The Reverend Doctor Martin Luther King Jr. probably plagiarized or was told to say by his Jewish handlers that “[he was] convinced that men hate each other because they fear each other. They fear each other because they don’t know each other, and they don’t know each other because they don’t communicate with each other, and they don’t communicate with each other because they are separated from each other.”
Indeed, the book under review starts off with this passage, and King’s drivel was used to fight segregation in the 1950s, but like all things related to “civil rights,” the data is misread. Segregation came about because the white and Sub-Saharan races were communicating and did know each other. Whites understood then and still know now that blacks are dangerous. Segregation keeps the danger down and civilization on track.
It should be pointed out that desegregation as a policy could only be enacted after the private automobile and a large road network came online. A desegregated public transport system is a dangerous place. Africans on public transportation are unpleasant, loud, menacing, and rude.

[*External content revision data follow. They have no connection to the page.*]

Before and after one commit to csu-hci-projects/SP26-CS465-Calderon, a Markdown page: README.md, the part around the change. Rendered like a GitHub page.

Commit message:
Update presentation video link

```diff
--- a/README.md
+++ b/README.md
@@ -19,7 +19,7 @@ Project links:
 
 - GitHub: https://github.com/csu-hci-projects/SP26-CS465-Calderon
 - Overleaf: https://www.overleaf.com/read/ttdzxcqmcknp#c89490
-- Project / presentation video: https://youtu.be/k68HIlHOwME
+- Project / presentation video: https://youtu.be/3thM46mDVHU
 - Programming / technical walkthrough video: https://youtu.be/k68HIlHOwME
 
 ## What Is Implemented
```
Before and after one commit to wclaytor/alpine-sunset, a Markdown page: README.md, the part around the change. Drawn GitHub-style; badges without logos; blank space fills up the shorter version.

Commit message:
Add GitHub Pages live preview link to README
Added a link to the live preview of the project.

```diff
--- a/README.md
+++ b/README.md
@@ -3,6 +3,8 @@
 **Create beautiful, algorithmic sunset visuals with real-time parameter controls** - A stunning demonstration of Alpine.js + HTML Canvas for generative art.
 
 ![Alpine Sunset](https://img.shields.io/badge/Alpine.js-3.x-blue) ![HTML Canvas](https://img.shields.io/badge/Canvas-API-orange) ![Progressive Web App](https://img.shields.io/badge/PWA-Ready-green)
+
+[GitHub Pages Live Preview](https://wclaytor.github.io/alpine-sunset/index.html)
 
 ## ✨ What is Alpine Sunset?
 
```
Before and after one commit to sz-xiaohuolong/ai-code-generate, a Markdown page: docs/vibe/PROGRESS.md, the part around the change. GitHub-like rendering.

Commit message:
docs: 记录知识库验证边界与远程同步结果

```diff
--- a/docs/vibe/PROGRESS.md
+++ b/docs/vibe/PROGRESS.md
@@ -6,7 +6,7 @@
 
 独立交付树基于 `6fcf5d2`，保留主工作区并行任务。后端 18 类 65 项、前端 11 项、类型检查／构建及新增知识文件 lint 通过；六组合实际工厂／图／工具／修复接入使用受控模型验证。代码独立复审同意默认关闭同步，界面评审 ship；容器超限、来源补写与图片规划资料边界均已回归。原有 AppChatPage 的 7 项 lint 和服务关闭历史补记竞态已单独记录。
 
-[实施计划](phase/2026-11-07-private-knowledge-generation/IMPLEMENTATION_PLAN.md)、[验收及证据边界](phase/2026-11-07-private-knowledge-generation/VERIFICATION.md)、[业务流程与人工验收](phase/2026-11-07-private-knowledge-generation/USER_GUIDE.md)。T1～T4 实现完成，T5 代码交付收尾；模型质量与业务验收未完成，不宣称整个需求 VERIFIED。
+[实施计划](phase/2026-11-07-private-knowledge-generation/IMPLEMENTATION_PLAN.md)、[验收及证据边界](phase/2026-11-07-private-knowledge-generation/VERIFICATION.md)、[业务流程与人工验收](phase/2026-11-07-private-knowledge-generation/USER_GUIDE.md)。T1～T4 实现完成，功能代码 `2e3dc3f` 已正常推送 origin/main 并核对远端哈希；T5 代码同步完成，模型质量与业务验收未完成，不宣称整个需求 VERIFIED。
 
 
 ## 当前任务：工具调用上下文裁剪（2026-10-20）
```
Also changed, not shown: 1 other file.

Desegregation should thus be seen as a luxury requiring private transportation and large public prisons where Sub-Saharans can be warehoused.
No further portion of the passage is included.